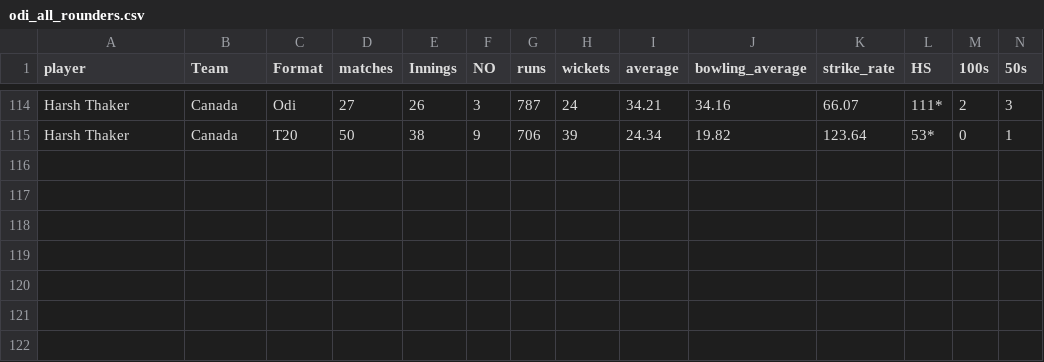
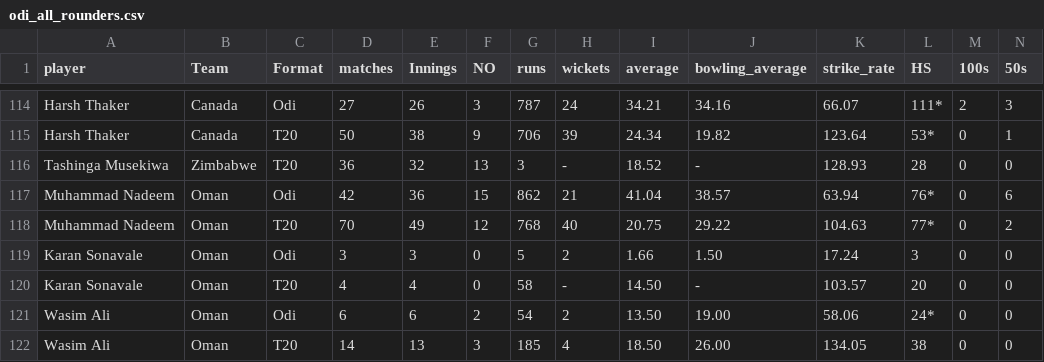
Before and after one commit to FarooqAzam21/Cricket-Analysis-Dashboard, a CSV file: odi_all_rounders.csv, drawn as a sheet; only a part is shown, gaps mark what is left out; rows hold the shown columns only; the diff names each change by its address in the sheet, - before the commit and + after, or states it on an @@ line.

```diff
--- a/odi_all_rounders.csv
+++ b/odi_all_rounders.csv
+row 116: Tashinga Musekiwa | Zimbabwe | T20 | 36 | 32 | 13 | 3 | - | 18.52 | - | 128.93 | 28 | 0 | 0
+row 117: Muhammad Nadeem | Oman | Odi | 42 | 36 | 15 | 862 | 21 | 41.04 | 38.57 | 63.94 | 76* | 0 | 6
+row 118: Muhammad Nadeem | Oman | T20 | 70 | 49 | 12 | 768 | 40 | 20.75 | 29.22 | 104.63 | 77* | 0 | 2
+row 119: Karan Sonavale | Oman | Odi | 3 | 3 | 0 | 5 | 2 | 1.66 | 1.50 | 17.24 | 3 | 0 | 0
+row 120: Karan Sonavale | Oman | T20 | 4 | 4 | 0 | 58 | - | 14.50 | - | 103.57 | 20 | 0 | 0
+row 121: Wasim Ali | Oman | Odi | 6 | 6 | 2 | 54 | 2 | 13.50 | 19.00 | 58.06 | 24* | 0 | 0
+row 122: Wasim Ali | Oman | T20 | 14 | 13 | 3 | 185 | 4 | 18.50 | 26.00 | 134.05 | 38 | 0 | 0
```
Also changed, not shown: odi_batsman.csv, odi_bowler.csv, 8 other files.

★ ★ ★ ★

All lines with the word "Oman" should be copied from the material above.

+row 117: Muhammad Nadeem | Oman | Odi | 42 | 36 | 15 | 862 | 21 | 41.04 | 38.57 | 63.94 | 76* | 0 | 6
+row 118: Muhammad Nadeem | Oman | T20 | 70 | 49 | 12 | 768 | 40 | 20.75 | 29.22 | 104.63 | 77* | 0 | 2
+row 119: Karan Sonavale | Oman | Odi | 3 | 3 | 0 | 5 | 2 | 1.66 | 1.50 | 17.24 | 3 | 0 | 0
+row 120: Karan Sonavale | Oman | T20 | 4 | 4 | 0 | 58 | - | 14.50 | - | 103.57 | 20 | 0 | 0
+row 121: Wasim Ali | Oman | Odi | 6 | 6 | 2 | 54 | 2 | 13.50 | 19.00 | 58.06 | 24* | 0 | 0
+row 122: Wasim Ali | Oman | T20 | 14 | 13 | 3 | 185 | 4 | 18.50 | 26.00 | 134.05 | 38 | 0 | 0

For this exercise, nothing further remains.